### YOUR GOAL
Set down the material again. Keep every line exactly as it is.

***

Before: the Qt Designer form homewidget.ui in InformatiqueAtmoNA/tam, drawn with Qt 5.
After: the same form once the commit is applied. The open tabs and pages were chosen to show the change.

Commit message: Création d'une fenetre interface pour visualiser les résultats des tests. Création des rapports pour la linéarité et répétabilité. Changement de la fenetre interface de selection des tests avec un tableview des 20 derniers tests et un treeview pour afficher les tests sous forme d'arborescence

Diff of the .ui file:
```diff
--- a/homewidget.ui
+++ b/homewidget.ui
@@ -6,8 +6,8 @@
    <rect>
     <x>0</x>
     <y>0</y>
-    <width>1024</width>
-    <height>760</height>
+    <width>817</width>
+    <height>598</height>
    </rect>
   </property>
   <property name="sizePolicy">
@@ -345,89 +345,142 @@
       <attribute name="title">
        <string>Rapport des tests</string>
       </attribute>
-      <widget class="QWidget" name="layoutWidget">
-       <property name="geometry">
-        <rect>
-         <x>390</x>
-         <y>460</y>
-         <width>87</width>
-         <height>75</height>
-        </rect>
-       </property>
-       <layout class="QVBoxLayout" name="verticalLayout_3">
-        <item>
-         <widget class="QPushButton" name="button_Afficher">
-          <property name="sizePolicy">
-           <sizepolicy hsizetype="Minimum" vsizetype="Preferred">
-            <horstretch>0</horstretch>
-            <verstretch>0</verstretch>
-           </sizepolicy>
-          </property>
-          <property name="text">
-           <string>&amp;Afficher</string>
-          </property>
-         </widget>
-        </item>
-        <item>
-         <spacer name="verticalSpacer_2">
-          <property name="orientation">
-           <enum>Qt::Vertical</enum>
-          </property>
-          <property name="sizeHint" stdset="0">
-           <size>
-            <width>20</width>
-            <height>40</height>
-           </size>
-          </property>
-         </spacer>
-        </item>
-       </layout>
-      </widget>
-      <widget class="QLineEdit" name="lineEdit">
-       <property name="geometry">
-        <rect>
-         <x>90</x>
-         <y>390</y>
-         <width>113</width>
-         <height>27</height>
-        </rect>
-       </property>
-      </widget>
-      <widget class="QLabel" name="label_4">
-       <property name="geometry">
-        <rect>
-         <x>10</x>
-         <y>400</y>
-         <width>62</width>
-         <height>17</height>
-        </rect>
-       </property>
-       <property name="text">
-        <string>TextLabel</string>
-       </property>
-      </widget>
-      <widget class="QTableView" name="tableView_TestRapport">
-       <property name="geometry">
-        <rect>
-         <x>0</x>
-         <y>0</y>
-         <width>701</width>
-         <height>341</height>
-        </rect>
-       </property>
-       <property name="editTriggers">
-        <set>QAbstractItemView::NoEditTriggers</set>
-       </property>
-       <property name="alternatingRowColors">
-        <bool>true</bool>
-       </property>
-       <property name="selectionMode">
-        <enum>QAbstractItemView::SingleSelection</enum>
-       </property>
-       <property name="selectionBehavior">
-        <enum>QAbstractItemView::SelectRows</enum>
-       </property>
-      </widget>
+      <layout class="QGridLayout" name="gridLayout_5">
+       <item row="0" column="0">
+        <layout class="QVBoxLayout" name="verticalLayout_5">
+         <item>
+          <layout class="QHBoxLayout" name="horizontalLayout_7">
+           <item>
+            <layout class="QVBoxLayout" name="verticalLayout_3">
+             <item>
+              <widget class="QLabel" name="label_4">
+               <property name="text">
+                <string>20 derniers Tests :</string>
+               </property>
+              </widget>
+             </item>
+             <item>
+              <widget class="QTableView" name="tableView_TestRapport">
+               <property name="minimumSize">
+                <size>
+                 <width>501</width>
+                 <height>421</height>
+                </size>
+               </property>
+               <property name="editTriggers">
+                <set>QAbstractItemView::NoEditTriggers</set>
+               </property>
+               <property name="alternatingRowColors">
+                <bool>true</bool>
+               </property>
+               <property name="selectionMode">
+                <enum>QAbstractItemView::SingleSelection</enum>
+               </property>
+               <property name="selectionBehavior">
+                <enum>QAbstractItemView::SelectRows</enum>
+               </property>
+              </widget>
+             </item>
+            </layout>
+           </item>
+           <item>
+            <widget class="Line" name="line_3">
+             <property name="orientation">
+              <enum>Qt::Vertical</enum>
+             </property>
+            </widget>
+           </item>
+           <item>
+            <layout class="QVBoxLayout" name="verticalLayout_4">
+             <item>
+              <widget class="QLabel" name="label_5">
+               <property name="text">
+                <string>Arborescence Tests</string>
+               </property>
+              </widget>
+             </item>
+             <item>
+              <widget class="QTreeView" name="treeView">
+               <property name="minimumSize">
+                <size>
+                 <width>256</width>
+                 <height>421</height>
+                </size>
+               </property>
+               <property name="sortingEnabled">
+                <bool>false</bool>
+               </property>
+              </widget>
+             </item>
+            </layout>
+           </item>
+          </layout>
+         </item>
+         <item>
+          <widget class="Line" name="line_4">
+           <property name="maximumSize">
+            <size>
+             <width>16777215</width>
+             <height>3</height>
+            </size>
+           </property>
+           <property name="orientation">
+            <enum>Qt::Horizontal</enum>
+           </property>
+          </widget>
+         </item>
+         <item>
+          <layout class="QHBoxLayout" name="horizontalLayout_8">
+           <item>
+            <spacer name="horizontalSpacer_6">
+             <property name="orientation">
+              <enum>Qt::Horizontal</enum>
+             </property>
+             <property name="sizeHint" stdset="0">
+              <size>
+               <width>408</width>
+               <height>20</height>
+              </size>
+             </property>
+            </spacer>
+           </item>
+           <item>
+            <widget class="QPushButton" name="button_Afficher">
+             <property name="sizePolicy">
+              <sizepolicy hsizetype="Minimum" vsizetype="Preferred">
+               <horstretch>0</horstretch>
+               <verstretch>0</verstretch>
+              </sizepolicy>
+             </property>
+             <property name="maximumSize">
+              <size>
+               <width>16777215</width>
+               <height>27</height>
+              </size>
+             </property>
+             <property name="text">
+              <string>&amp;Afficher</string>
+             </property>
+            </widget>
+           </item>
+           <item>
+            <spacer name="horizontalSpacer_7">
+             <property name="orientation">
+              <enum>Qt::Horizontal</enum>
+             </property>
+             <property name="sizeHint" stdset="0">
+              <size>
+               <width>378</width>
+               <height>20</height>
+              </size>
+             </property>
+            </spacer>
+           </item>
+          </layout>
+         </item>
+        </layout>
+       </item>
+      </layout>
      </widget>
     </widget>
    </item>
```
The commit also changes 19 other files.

***

### TASK OUTPUT
Before: the Qt Designer form homewidget.ui in InformatiqueAtmoNA/tam, drawn with Qt 5.
After: the same form once the commit is applied. The open tabs and pages were chosen to show the change.

Commit message: Création d'une fenetre interface pour visualiser les résultats des tests. Création des rapports pour la linéarité et répétabilité. Changement de la fenetre interface de selection des tests avec un tableview des 20 derniers tests et un treeview pour afficher les tests sous forme d'arborescence

Diff of the .ui file:
```diff
--- a/homewidget.ui
+++ b/homewidget.ui
@@ -6,8 +6,8 @@
    <rect>
     <x>0</x>
     <y>0</y>
-    <width>1024</width>
-    <height>760</height>
+    <width>817</width>
+    <height>598</height>
    </rect>
   </property>
   <property name="sizePolicy">
@@ -345,89 +345,142 @@
       <attribute name="title">
        <string>Rapport des tests</string>
       </attribute>
-      <widget class="QWidget" name="layoutWidget">
-       <property name="geometry">
-        <rect>
-         <x>390</x>
-         <y>460</y>
-         <width>87</width>
-         <height>75</height>
-        </rect>
-       </property>
-       <layout class="QVBoxLayout" name="verticalLayout_3">
-        <item>
-         <widget class="QPushButton" name="button_Afficher">
-          <property name="sizePolicy">
-           <sizepolicy hsizetype="Minimum" vsizetype="Preferred">
-            <horstretch>0</horstretch>
-            <verstretch>0</verstretch>
-           </sizepolicy>
-          </property>
-          <property name="text">
-           <string>&amp;Afficher</string>
-          </property>
-         </widget>
-        </item>
-        <item>
-         <spacer name="verticalSpacer_2">
-          <property name="orientation">
-           <enum>Qt::Vertical</enum>
-          </property>
-          <property name="sizeHint" stdset="0">
-           <size>
-            <width>20</width>
-            <height>40</height>
-           </size>
-          </property>
-         </spacer>
-        </item>
-       </layout>
-      </widget>
-      <widget class="QLineEdit" name="lineEdit">
-       <property name="geometry">
-        <rect>
-         <x>90</x>
-         <y>390</y>
-         <width>113</width>
-         <height>27</height>
-        </rect>
-       </property>
-      </widget>
-      <widget class="QLabel" name="label_4">
-       <property name="geometry">
-        <rect>
-         <x>10</x>
-         <y>400</y>
-         <width>62</width>
-         <height>17</height>
-        </rect>
-       </property>
-       <property name="text">
-        <string>TextLabel</string>
-       </property>
-      </widget>
-      <widget class="QTableView" name="tableView_TestRapport">
-       <property name="geometry">
-        <rect>
-         <x>0</x>
-         <y>0</y>
-         <width>701</width>
-         <height>341</height>
-        </rect>
-       </property>
-       <property name="editTriggers">
-        <set>QAbstractItemView::NoEditTriggers</set>
-       </property>
-       <property name="alternatingRowColors">
-        <bool>true</bool>
-       </property>
-       <property name="selectionMode">
-        <enum>QAbstractItemView::SingleSelection</enum>
-       </property>
-       <property name="selectionBehavior">
-        <enum>QAbstractItemView::SelectRows</enum>
-       </property>
-      </widget>
+      <layout class="QGridLayout" name="gridLayout_5">
+       <item row="0" column="0">
+        <layout class="QVBoxLayout" name="verticalLayout_5">
+         <item>
+          <layout class="QHBoxLayout" name="horizontalLayout_7">
+           <item>
+            <layout class="QVBoxLayout" name="verticalLayout_3">
+             <item>
+              <widget class="QLabel" name="label_4">
+               <property name="text">
+                <string>20 derniers Tests :</string>
+               </property>
+              </widget>
+             </item>
+             <item>
+              <widget class="QTableView" name="tableView_TestRapport">
+               <property name="minimumSize">
+                <size>
+                 <width>501</width>
+                 <height>421</height>
+                </size>
+               </property>
+               <property name="editTriggers">
+                <set>QAbstractItemView::NoEditTriggers</set>
+               </property>
+               <property name="alternatingRowColors">
+                <bool>true</bool>
+               </property>
+               <property name="selectionMode">
+                <enum>QAbstractItemView::SingleSelection</enum>
+               </property>
+               <property name="selectionBehavior">
+                <enum>QAbstractItemView::SelectRows</enum>
+               </property>
+              </widget>
+             </item>
+            </layout>
+           </item>
+           <item>
+            <widget class="Line" name="line_3">
+             <property name="orientation">
+              <enum>Qt::Vertical</enum>
+             </property>
+            </widget>
+           </item>
+           <item>
+            <layout class="QVBoxLayout" name="verticalLayout_4">
+             <item>
+              <widget class="QLabel" name="label_5">
+               <property name="text">
+                <string>Arborescence Tests</string>
+               </property>
+              </widget>
+             </item>
+             <item>
+              <widget class="QTreeView" name="treeView">
+               <property name="minimumSize">
+                <size>
+                 <width>256</width>
+                 <height>421</height>
+                </size>
+               </property>
+               <property name="sortingEnabled">
+                <bool>false</bool>
+               </property>
+              </widget>
+             </item>
+            </layout>
+           </item>
+          </layout>
+         </item>
+         <item>
+          <widget class="Line" name="line_4">
+           <property name="maximumSize">
+            <size>
+             <width>16777215</width>
+             <height>3</height>
+            </size>
+           </property>
+           <property name="orientation">
+            <enum>Qt::Horizontal</enum>
+           </property>
+          </widget>
+         </item>
+         <item>
+          <layout class="QHBoxLayout" name="horizontalLayout_8">
+           <item>
+            <spacer name="horizontalSpacer_6">
+             <property name="orientation">
+              <enum>Qt::Horizontal</enum>
+             </property>
+             <property name="sizeHint" stdset="0">
+              <size>
+               <width>408</width>
+               <height>20</height>
+              </size>
+             </property>
+            </spacer>
+           </item>
+           <item>
+            <widget class="QPushButton" name="button_Afficher">
+             <property name="sizePolicy">
+              <sizepolicy hsizetype="Minimum" vsizetype="Preferred">
+               <horstretch>0</horstretch>
+               <verstretch>0</verstretch>
+              </sizepolicy>
+             </property>
+             <property name="maximumSize">
+              <size>
+               <width>16777215</width>
+               <height>27</height>
+              </size>
+             </property>
+             <property name="text">
+              <string>&amp;Afficher</string>
+             </property>
+            </widget>
+           </item>
+           <item>
+            <spacer name="horizontalSpacer_7">
+             <property name="orientation">
+              <enum>Qt::Horizontal</enum>
+             </property>
+             <property name="sizeHint" stdset="0">
+              <size>
+               <width>378</width>
+               <height>20</height>
+              </size>
+             </property>
+            </spacer>
+           </item>
+          </layout>
+         </item>
+        </layout>
+       </item>
+      </layout>
      </widget>
     </widget>
    </item>
```
The commit also changes 19 other files.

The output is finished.